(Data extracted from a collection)
"""

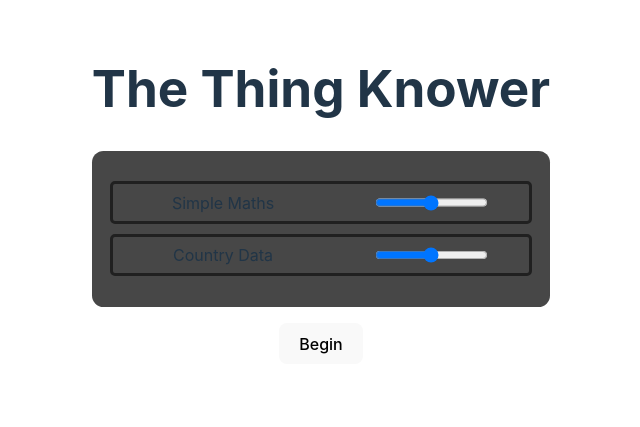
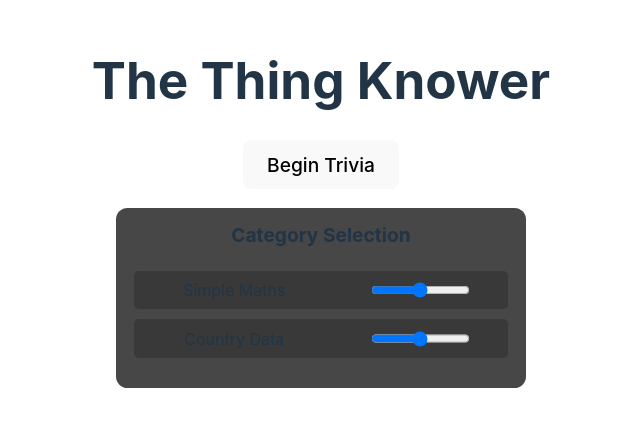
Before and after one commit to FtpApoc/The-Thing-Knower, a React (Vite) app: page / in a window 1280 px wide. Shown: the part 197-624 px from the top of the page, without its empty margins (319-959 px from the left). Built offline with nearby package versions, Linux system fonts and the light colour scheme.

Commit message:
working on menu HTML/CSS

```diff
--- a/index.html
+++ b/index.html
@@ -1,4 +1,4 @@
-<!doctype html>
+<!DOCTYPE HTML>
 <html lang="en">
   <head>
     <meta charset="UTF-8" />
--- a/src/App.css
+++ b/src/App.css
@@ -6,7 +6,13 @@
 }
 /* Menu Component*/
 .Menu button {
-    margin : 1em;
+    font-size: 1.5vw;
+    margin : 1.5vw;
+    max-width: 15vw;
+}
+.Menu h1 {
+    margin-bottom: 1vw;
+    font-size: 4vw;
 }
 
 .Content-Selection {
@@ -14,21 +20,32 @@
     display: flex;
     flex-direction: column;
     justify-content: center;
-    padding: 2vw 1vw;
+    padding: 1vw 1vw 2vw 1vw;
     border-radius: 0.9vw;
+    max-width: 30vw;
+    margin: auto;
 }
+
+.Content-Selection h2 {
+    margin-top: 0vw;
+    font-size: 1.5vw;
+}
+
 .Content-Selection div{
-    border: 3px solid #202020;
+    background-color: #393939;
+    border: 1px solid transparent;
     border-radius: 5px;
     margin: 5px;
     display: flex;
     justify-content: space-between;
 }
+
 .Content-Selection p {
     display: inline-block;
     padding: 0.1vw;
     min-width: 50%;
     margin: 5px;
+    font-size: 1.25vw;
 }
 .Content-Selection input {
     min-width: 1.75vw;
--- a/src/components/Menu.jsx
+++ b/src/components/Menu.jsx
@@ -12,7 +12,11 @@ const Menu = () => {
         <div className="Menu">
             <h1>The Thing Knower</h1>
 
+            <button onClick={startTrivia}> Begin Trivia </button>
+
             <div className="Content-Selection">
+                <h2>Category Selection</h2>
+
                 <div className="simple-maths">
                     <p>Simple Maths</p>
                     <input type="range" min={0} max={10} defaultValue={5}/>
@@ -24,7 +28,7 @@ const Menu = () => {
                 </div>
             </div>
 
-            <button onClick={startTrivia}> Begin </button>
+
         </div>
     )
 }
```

"""
"""

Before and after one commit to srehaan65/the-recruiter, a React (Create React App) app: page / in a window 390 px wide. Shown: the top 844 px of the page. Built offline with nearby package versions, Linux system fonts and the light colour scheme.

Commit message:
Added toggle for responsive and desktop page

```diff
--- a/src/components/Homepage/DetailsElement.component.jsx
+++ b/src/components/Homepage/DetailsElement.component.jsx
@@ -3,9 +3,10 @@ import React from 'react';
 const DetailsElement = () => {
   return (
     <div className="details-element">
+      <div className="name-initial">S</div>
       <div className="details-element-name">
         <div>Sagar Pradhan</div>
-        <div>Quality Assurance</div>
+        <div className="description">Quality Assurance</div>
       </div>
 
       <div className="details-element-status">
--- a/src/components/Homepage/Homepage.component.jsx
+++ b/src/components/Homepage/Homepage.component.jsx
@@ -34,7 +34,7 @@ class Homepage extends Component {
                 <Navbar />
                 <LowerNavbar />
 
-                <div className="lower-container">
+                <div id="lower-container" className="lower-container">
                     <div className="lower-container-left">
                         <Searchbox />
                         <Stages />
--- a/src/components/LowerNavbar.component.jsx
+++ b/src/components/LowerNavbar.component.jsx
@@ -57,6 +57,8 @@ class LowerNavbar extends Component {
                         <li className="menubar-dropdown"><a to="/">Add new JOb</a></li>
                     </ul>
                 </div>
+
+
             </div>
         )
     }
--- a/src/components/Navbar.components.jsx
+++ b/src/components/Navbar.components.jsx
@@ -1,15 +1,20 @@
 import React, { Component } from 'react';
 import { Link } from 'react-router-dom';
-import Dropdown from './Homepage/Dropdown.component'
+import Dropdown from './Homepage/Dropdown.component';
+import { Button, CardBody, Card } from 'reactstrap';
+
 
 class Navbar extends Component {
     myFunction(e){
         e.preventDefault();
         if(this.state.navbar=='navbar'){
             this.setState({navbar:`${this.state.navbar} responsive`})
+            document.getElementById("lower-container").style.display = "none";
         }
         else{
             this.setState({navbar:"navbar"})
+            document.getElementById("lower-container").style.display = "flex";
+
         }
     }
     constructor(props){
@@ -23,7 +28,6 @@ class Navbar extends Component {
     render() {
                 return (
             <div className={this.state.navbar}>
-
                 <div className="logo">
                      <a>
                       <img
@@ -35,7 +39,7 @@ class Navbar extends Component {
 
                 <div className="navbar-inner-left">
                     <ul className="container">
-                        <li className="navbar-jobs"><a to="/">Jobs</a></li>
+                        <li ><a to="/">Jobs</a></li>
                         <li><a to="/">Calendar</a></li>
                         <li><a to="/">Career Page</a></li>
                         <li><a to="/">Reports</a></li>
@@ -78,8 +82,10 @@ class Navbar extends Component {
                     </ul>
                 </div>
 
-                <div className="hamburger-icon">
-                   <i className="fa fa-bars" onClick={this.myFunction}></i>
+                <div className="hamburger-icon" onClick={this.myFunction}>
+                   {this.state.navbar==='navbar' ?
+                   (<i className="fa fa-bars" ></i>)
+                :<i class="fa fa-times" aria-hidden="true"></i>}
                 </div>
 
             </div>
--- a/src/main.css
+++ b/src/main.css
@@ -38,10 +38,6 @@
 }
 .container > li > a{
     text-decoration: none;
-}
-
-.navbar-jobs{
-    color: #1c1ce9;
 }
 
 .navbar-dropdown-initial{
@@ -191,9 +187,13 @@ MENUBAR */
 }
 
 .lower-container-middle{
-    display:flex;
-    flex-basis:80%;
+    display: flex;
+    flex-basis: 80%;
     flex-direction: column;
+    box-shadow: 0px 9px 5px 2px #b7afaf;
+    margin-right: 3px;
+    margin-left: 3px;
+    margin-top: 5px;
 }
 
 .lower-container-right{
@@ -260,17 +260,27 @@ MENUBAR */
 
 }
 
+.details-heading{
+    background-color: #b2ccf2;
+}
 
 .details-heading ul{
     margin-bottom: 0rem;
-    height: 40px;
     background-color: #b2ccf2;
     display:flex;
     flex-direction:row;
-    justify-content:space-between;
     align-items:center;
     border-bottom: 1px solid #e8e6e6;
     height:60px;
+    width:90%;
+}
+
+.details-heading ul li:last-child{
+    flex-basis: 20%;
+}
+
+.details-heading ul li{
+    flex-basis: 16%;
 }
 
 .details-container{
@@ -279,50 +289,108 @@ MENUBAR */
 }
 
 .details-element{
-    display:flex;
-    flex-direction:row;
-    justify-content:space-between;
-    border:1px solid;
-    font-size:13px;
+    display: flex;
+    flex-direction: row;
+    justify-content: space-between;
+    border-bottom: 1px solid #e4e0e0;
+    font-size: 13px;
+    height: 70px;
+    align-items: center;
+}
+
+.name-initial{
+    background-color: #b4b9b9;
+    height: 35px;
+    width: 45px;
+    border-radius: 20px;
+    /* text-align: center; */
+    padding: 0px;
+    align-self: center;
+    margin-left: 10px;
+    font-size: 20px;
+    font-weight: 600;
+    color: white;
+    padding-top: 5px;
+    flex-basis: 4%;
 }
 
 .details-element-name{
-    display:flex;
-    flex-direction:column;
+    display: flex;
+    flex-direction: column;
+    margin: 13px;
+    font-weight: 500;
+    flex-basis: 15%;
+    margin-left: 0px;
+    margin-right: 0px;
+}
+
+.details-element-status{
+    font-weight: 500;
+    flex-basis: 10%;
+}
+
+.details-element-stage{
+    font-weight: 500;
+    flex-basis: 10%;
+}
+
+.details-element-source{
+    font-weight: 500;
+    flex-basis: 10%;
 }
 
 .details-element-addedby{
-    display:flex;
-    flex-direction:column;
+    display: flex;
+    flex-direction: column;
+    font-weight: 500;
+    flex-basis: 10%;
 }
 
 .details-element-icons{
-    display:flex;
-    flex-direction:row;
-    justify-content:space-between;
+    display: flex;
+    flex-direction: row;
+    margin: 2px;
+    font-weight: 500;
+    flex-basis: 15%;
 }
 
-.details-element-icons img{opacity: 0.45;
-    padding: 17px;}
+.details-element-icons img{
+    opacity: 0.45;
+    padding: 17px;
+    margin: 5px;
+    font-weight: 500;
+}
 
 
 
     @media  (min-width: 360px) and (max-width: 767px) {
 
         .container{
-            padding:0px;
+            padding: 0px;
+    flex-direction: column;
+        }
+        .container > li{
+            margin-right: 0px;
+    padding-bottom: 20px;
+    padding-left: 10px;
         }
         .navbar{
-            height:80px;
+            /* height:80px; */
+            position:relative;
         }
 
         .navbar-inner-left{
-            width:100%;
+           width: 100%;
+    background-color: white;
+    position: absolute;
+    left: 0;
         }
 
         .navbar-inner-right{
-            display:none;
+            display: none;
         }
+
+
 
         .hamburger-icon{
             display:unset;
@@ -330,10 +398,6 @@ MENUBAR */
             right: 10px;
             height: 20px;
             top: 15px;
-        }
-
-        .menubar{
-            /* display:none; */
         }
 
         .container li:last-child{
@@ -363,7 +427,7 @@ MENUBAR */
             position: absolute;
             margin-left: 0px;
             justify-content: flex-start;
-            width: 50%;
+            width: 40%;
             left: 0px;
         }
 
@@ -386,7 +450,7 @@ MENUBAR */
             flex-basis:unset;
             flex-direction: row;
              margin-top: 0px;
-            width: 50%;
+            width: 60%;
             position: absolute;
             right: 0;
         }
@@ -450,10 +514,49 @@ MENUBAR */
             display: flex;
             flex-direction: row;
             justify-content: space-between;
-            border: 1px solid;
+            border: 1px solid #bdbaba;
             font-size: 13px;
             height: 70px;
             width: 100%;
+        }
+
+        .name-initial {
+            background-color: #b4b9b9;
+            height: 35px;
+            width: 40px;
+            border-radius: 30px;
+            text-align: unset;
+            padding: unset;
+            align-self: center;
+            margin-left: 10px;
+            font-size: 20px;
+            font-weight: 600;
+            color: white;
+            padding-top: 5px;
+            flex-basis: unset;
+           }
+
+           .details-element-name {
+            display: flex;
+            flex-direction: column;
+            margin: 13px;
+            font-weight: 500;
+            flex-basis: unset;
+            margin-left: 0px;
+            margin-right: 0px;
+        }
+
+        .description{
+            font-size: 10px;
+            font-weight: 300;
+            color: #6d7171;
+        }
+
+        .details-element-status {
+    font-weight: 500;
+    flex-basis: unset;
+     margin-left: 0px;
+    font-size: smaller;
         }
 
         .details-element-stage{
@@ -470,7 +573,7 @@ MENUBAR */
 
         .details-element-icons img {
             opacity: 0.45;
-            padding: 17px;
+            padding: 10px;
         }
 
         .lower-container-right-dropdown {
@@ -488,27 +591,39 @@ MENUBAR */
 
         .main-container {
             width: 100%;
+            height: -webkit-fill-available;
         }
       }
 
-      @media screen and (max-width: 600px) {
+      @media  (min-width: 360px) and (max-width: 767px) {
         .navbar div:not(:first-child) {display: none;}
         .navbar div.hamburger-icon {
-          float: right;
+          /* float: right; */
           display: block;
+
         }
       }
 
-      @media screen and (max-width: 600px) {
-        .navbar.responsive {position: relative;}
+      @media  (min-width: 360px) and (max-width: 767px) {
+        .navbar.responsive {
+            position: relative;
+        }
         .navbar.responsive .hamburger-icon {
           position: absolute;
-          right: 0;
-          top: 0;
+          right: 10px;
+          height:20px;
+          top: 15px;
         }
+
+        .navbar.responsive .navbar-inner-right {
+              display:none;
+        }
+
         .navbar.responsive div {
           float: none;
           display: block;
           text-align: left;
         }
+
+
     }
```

"""
"""

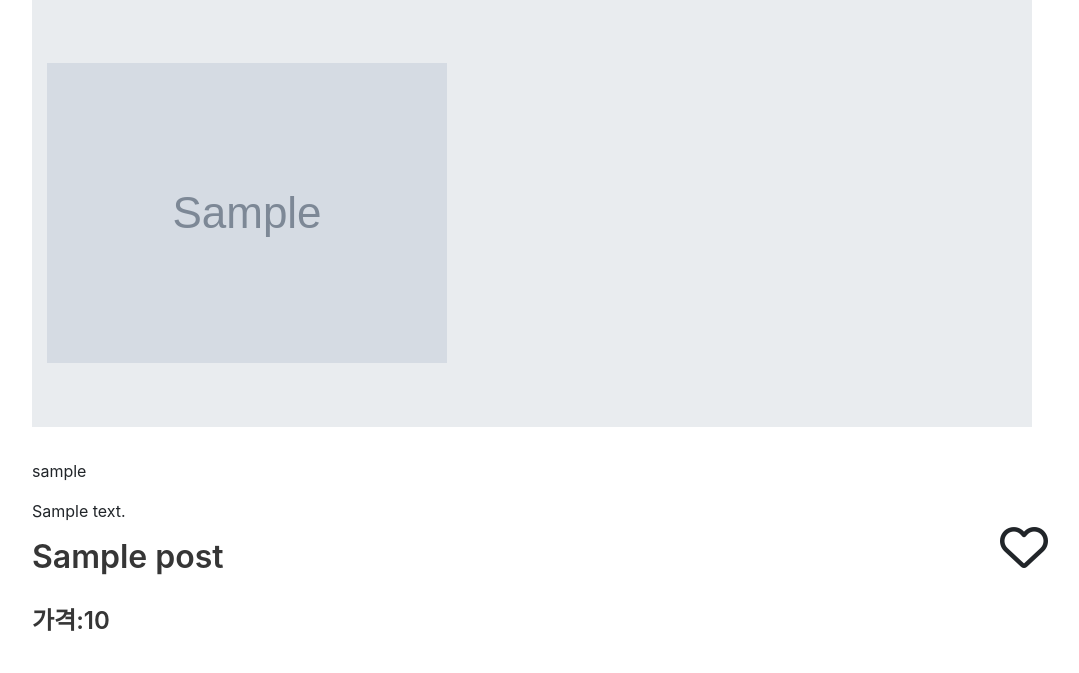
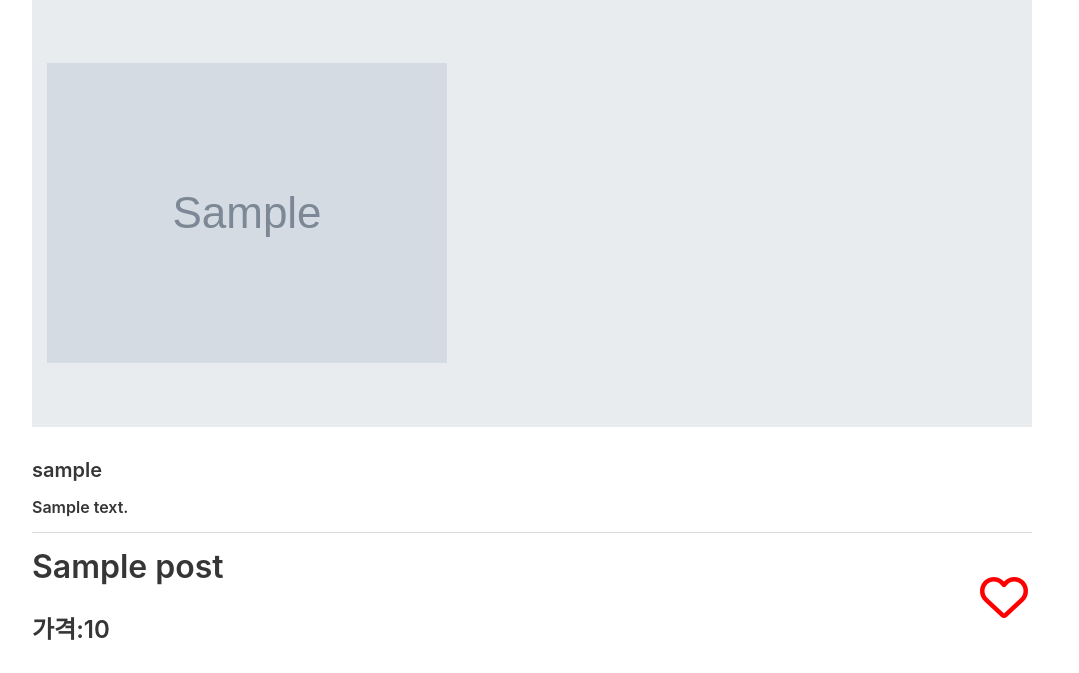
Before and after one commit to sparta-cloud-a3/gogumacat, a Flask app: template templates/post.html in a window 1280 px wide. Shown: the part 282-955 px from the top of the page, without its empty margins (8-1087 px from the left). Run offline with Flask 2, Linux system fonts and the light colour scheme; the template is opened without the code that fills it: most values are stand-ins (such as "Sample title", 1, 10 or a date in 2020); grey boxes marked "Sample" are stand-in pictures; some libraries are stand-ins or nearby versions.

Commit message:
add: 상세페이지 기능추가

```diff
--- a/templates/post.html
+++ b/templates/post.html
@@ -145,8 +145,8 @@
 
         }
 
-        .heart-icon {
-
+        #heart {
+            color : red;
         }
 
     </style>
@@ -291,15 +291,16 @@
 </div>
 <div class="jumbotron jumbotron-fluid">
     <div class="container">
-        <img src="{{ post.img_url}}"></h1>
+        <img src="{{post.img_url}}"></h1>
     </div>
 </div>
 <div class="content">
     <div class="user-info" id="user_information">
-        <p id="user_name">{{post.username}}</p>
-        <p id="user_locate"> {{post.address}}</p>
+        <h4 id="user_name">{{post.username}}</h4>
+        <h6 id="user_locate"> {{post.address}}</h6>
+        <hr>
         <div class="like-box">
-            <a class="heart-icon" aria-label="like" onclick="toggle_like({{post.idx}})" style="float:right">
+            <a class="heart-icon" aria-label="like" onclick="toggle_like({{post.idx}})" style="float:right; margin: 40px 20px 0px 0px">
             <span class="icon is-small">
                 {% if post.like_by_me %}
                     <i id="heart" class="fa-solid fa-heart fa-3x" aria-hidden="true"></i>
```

"""

- [Work task] Among the lines in the data above, find those containing "Built" and give only how many there are.

- [Result for this task] 2